Posted on: 5 March 2015


Most people understand that menopause causes some hormonal changes, hot flashes and other symptoms. Unfortunately, many people have also mistakenly come to believe some of the many myths that circulate about the process as well. Here's a look at four of the most common myths that circulate about menopause and the truth behind them.

Menopause Causes Weight Gain

Many people believe that the hormone changes that occur during menopause cause you to pack on the pounds around your midsection. There is no solid medical evidence that menopause actually causes you to gain weight, though. In fact, menopause happens at a time in your life when your metabolism may start slowing down a bit and you may be more likely to skip the cardio on the way out the door with a muffin in your hand.

If you make a conscious effort to maintain a healthy, balanced diet and stay as active as possible, you'll reduce the risk of weight gain as you age. Just remember that you have to be proactive about making healthy choices and exercising to help keep the natural weight gain from aging at bay.

Menopause Happens at 50

Somewhere along the way, women developed this mistaken impression that menopause would occur with the flip of a switch on their fiftieth birthday. The fact is, menopause can happen anywhere from the mid-thirties to as late as even the mid-to-late sixties.

And, the technical definition of menopause refers to the absence of menstruation for a full year. Until those twelve consecutive months have passed, the period of changes that occur is referred to as perimenopause.

Menopause is a Physical Condition

So much of the coverage of menopause focuses on the physical symptoms—including hot flashes, soreness and fatigue—that people forget that there is so much more to it than just the physical symptoms.

Many people experience depression, mood swings and other emotional disturbances during menopause.

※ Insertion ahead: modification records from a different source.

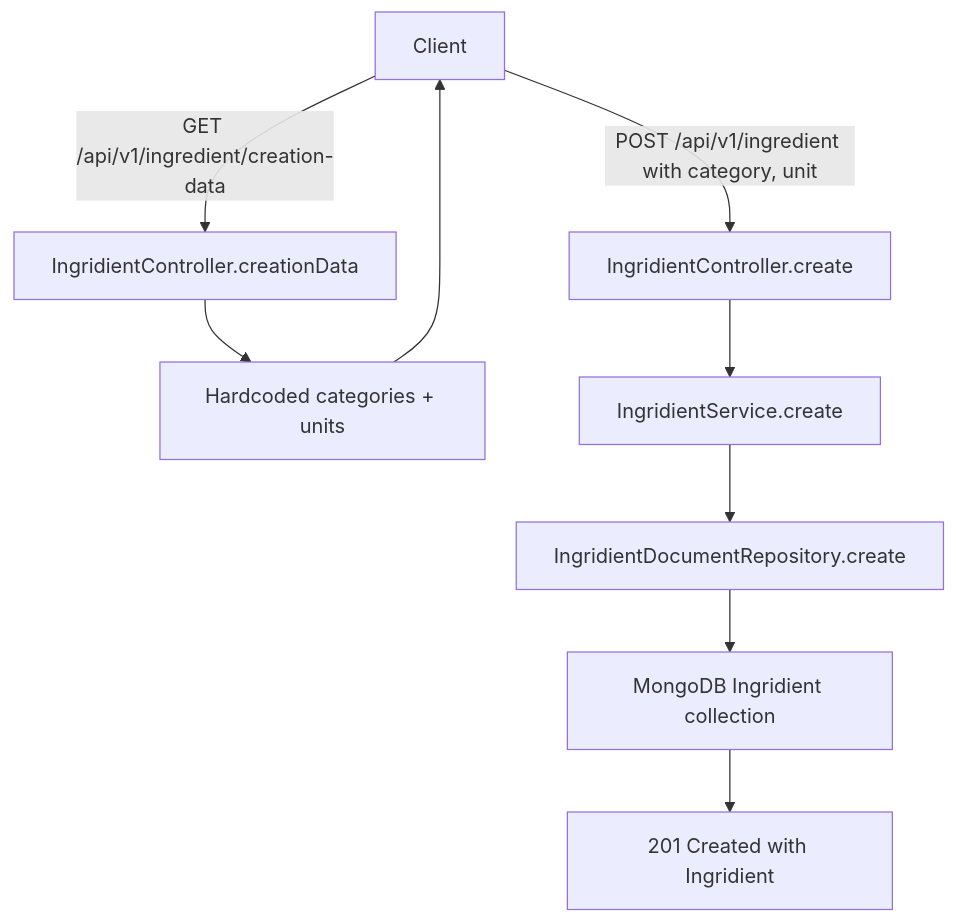
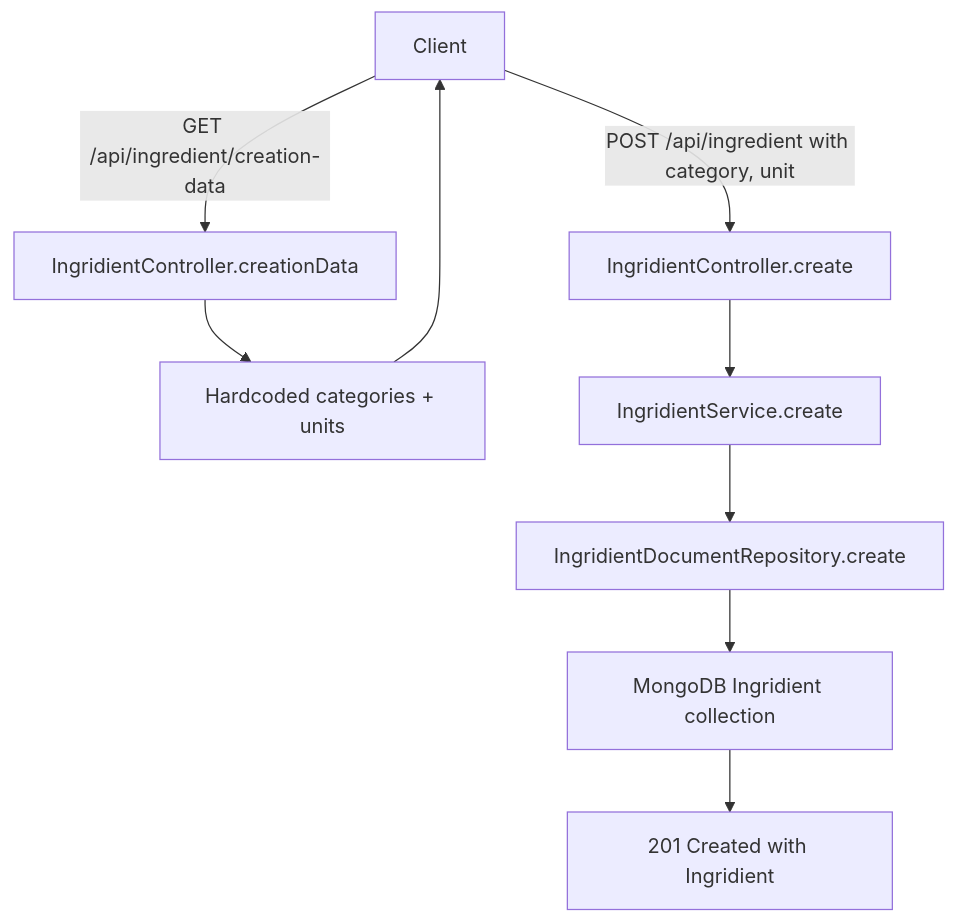
The diagram in backend/src/ingridient/README.md (blitzy-public-samples/pantry-chef-traditional), drawn with Mermaid before and after one commit. The commit also changed other lines of this file and 42 other files, not shown here.

````diff
--- a/backend/src/ingridient/README.md
+++ b/backend/src/ingridient/README.md
@@ -113,11 +114,11 @@
 ```mermaid
 flowchart TD
-    A[Client] -->|GET /api/v1/ingredient/creation-data| B[IngridientController.creationData]
+    A[Client] -->|GET /api/ingredient/creation-data| B[IngridientController.creationData]
     B --> C[Hardcoded categories + units]
     C --> A
-    A -->|POST /api/v1/ingredient with category, unit| D[IngridientController.create]
+    A -->|POST /api/ingredient with category, unit| D[IngridientController.create]
     D --> E[IngridientService.create]
     E --> F[IngridientDocumentRepository.create]
     F --> G[MongoDB Ingridient collection]
     G --> H[201 Created with Ingridient]
 ```
````
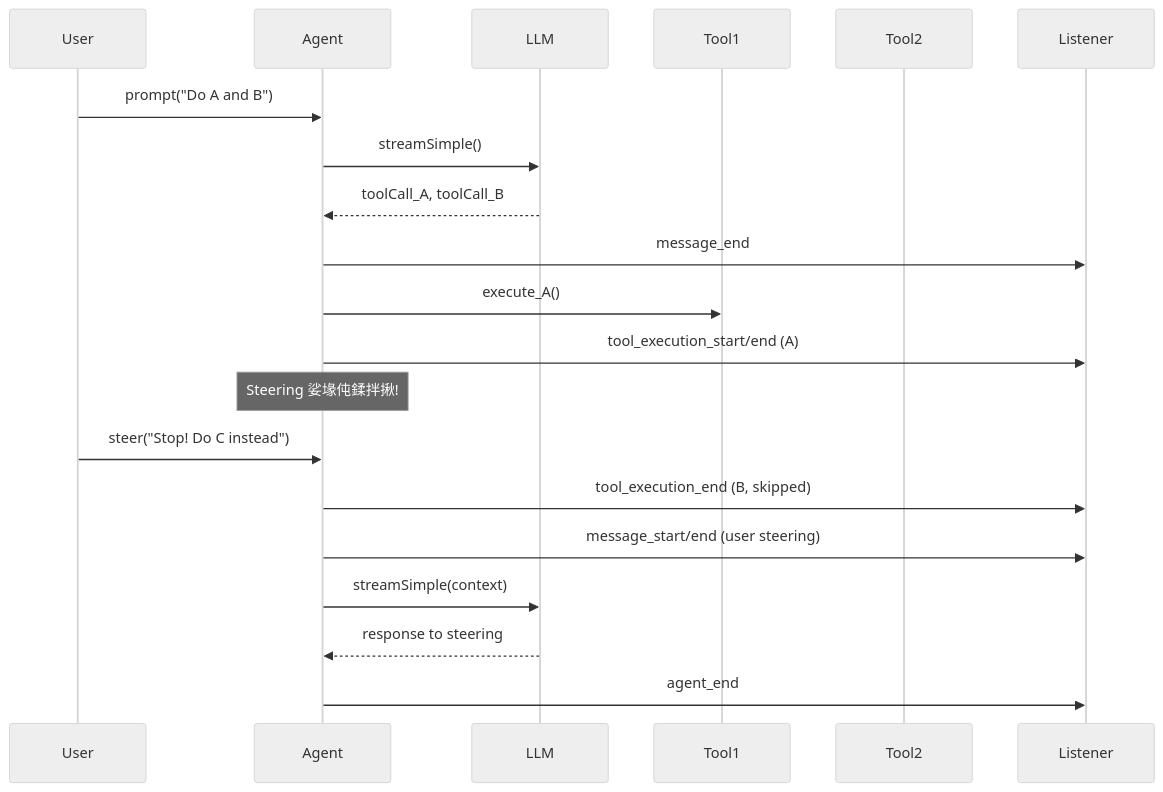
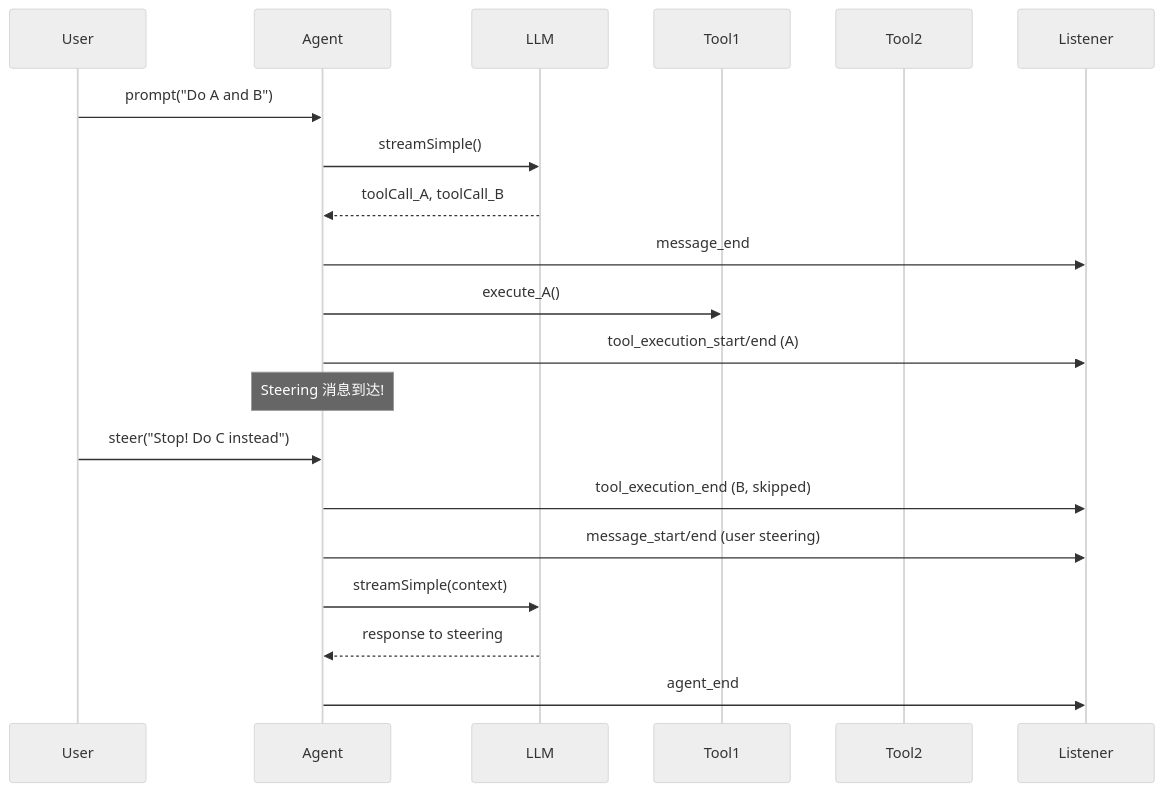
Before and after one commit to jovialchen/taomu: the fourth of 4 diagrams in _posts/2026-03-05-pi-monorepo-technical-analysis.md, drawn with Mermaid (neutral theme). The commit also changed other lines of this file and 3 other files, not shown here.

````diff
--- a/_posts/2026-03-05-pi-monorepo-technical-analysis.md
+++ b/_posts/2026-03-05-pi-monorepo-technical-analysis.md
@@ -281,25 +297,25 @@
-<pre class="mermaid">
+```mermaid
 sequenceDiagram
     participant User
     participant Agent
     participant LLM
     participant Tool1
     participant Tool2
     participant Listener
 
     User->>Agent: prompt("Do A and B")
     Agent->>LLM: streamSimple()
     LLM-->>Agent: toolCall_A, toolCall_B
     Agent->>Listener: message_end
     Agent->>Tool1: execute_A()
     Agent->>Listener: tool_execution_start/end (A)
 
-    Note over Agent: Steering 娑堟伅鍒拌揪!
+    Note over Agent: Steering 消息到达!
     User->>Agent: steer("Stop! Do C instead")
 
     Agent->>Listener: tool_execution_end (B, skipped)
     Agent->>Listener: message_start/end (user steering)
     Agent->>LLM: streamSimple(context)
     LLM-->>Agent: response to steering
     Agent->>Listener: agent_end
-</pre>
+```
````
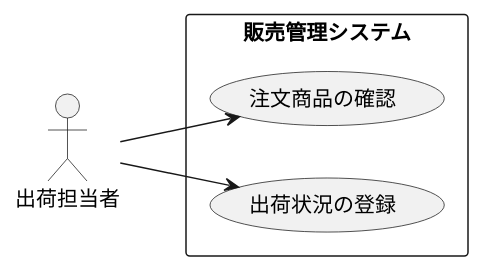
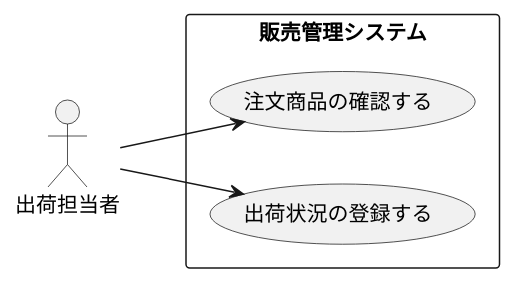
One commit to omorirenka/uml-introduction changed the diagram in 演習2-5_盛岡商事_販売管理システム.pu. Above: the diagram before and after it, drawn with PlantUML.

Commit message:
演習2-5文章修正

```diff
--- a/演習2-5_盛岡商事_販売管理システム.pu
+++ b/演習2-5_盛岡商事_販売管理システム.pu
@@ -1,10 +1,10 @@
 @startuml ユースケース図
 left to right direction
 actor 出荷担当者
 rectangle 販売管理システム{
-usecase 注文商品の確認 as a
-usecase 出荷状況の登録 as b
+usecase 注文商品の確認する as a
+usecase 出荷状況の登録する as b
 }
 出荷担当者 --> a
 出荷担当者 --> b
 @enduml
```
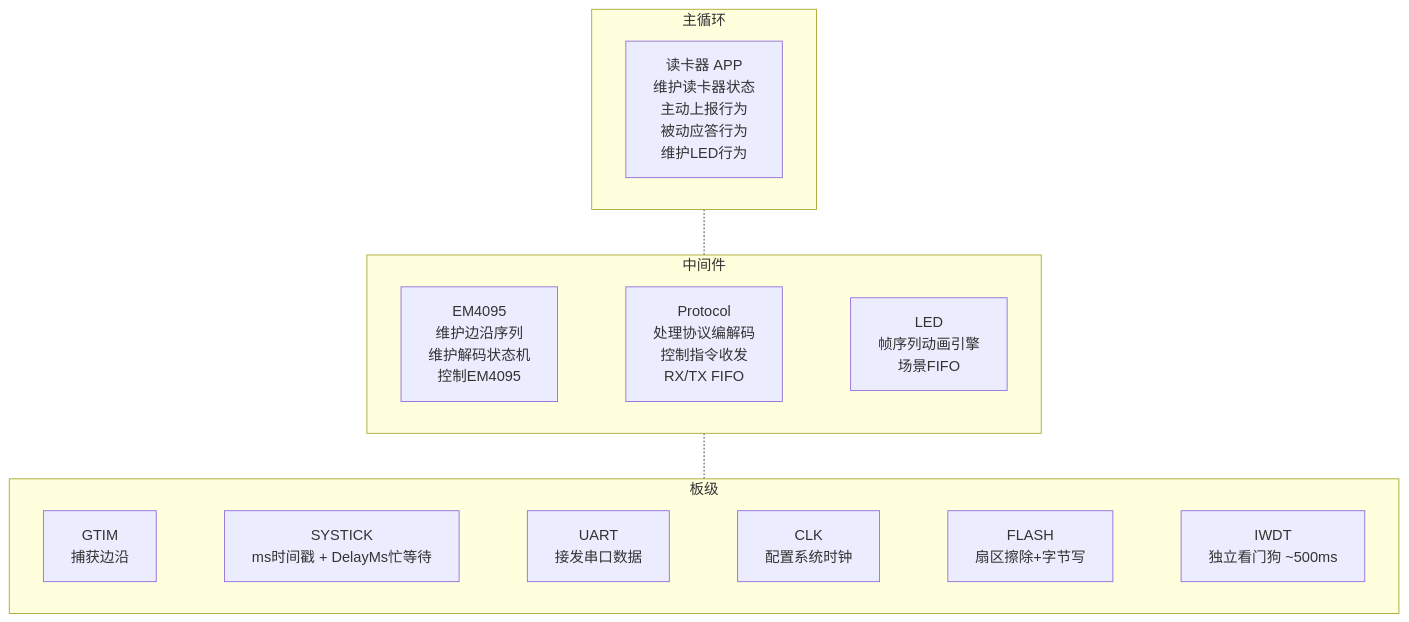
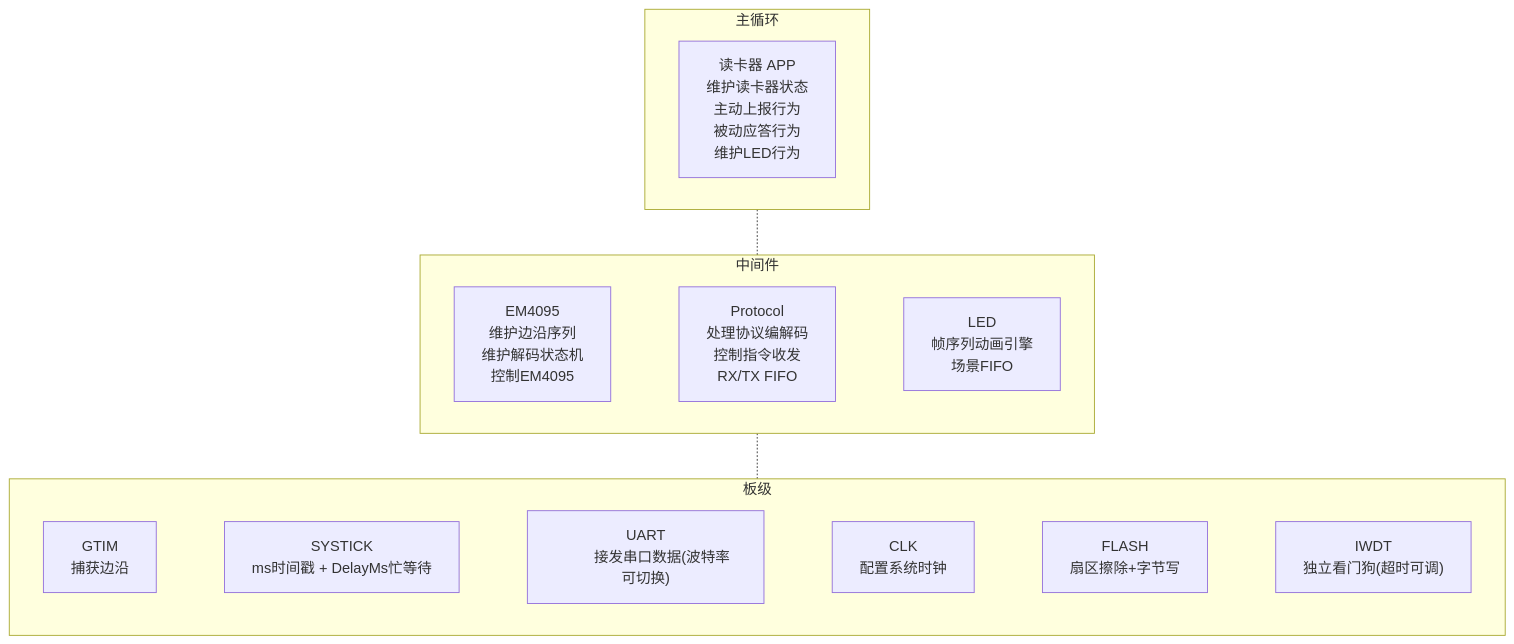
Before and after one commit to Siaiai/ObsidianNote: the sixth of 8 diagrams in 工作/[[SR3读卡器]]/260804SR3框架整理.md, drawn with Mermaid. The commit also changed other lines of this file and 3 other files, not shown here.

````diff
--- a/工作/[[SR3读卡器]]/260804SR3框架整理.md
+++ b/工作/[[SR3读卡器]]/260804SR3框架整理.md
@@ -310,49 +307,49 @@
 ```mermaid
 flowchart TB
     subgraph MAIN["主循环"]
         direction LR
         APP_READER["读卡器 APP
         维护读卡器状态
         主动上报行为
         被动应答行为
         维护LED行为"]
     end
     subgraph MID["中间件"]
         direction LR
         MID_EM4095["EM4095
         维护边沿序列
         维护解码状态机
         控制EM4095"]
         MID_PROTOCOL["Protocol
         处理协议编解码
         控制指令收发
         RX/TX FIFO"]
         MID_LED["LED
         帧序列动画引擎
         场景FIFO"]
         MID_EM4095 ~~~ MID_PROTOCOL
         MID_PROTOCOL ~~~ MID_LED
     end
     subgraph BSP["板级"]
         direction LR
         BSP_GTIM["GTIM
         捕获边沿"]
         BSP_CLK["CLK
         配置系统时钟"]
         BSP_SYSTICK["SYSTICK
         ms时间戳 + DelayMs忙等待"]
         BSP_UART["UART
-        接发串口数据"]
+        接发串口数据(波特率可切换)"]
         BSP_FLASH["FLASH
         扇区擦除+字节写"]
         BSP_IWDT["IWDT
-        独立看门狗 ~500ms"]
+        独立看门狗(超时可调)"]
         BSP_GTIM ~~~ BSP_SYSTICK
         BSP_SYSTICK ~~~ BSP_UART
         BSP_UART ~~~ BSP_CLK
         BSP_CLK ~~~ BSP_FLASH
         BSP_FLASH ~~~ BSP_IWDT
     end
     MAIN -.- MID
     MID -.- BSP
 ```
````
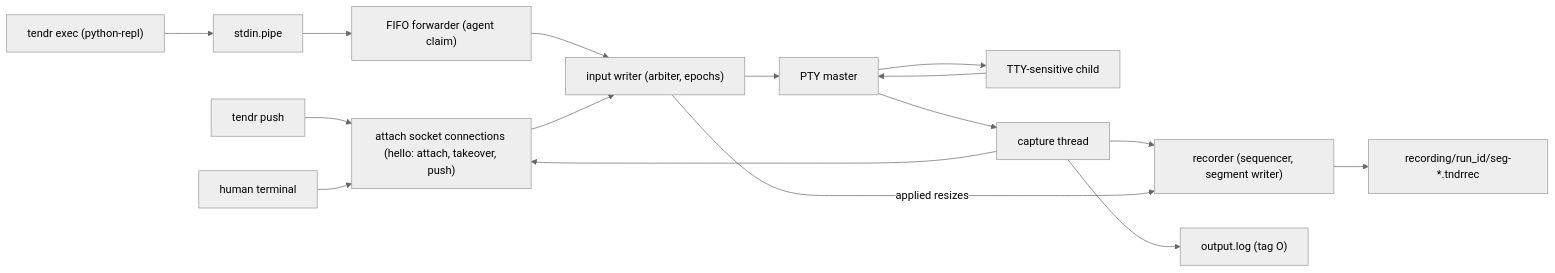
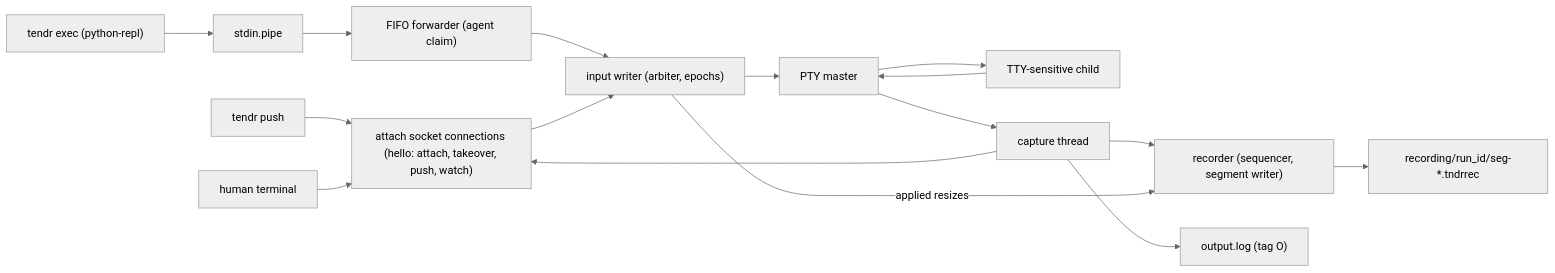
One commit to grumpydevorg/tendr changed the second of 2 diagrams in docs/architecture/04-pty-lane.md. Above: the diagram before and after it, drawn with Mermaid (neutral theme). The commit also changed other lines of this file and 13 other files, not shown here.

````diff
--- a/docs/architecture/04-pty-lane.md
+++ b/docs/architecture/04-pty-lane.md
@@ -30,18 +30,18 @@
 ```mermaid
 flowchart LR
     Push["tendr push"] --> Attach
     Exec["tendr exec (python-repl)"] --> FIFO["stdin.pipe"]
     FIFO --> Forwarder["FIFO forwarder (agent claim)"]
-    Human["human terminal"] --> Attach["attach socket connections (hello: attach, takeover, push)"]
+    Human["human terminal"] --> Attach["attach socket connections (hello: attach, takeover, push, watch)"]
     Forwarder --> Writer["input writer (arbiter, epochs)"]
     Attach --> Writer
     Writer --> PTY["PTY master"]
     PTY --> Child["TTY-sensitive child"]
     Child --> PTY
     PTY --> Capture["capture thread"]
     Capture --> Recorder["recorder (sequencer, segment writer)"]
     Writer -- "applied resizes" --> Recorder
     Recorder --> Segments["recording/run_id/seg-*.tndrrec"]
     Capture --> Log["output.log (tag O)"]
     Capture --> Attach
 ```
````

Menopause happens because of a reduction in the estrogen and progesterone production in your body. The reduction in estrogen can cause changes in your brain chemistry, which may lead to depression and some of those other emotional symptoms. Understanding that it can be as much psychological as it is physical is important, because it will help you cope with the changes.

Menopause Leads to Incontinence

Incontinence can be a common problem for women later in life, particularly because of pregnancy and childbirth as well as weight gain or bladder infections. Some doctors believe that there may be a connection between the change in estrogen production and the loss of some bladder control, but there is no solid evidence of this yet.

In either case, the best thing you can do is practice pelvic floor exercises and make sure that you are drinking plenty of water every day. Staying hydrated, active and attentive to toning your pelvic floor muscles will help you reduce your risk of incontinence as you approach menopausal age.

Menopause is a significant life stage, and one that most women will approach with some uncertainty. With the information here, you can at least approach it with some understanding of the truth behind these common myths so that you don't find yourself mistakenly believing something inaccurate. You can consult a menopausal management gynecologist to debunk other myths.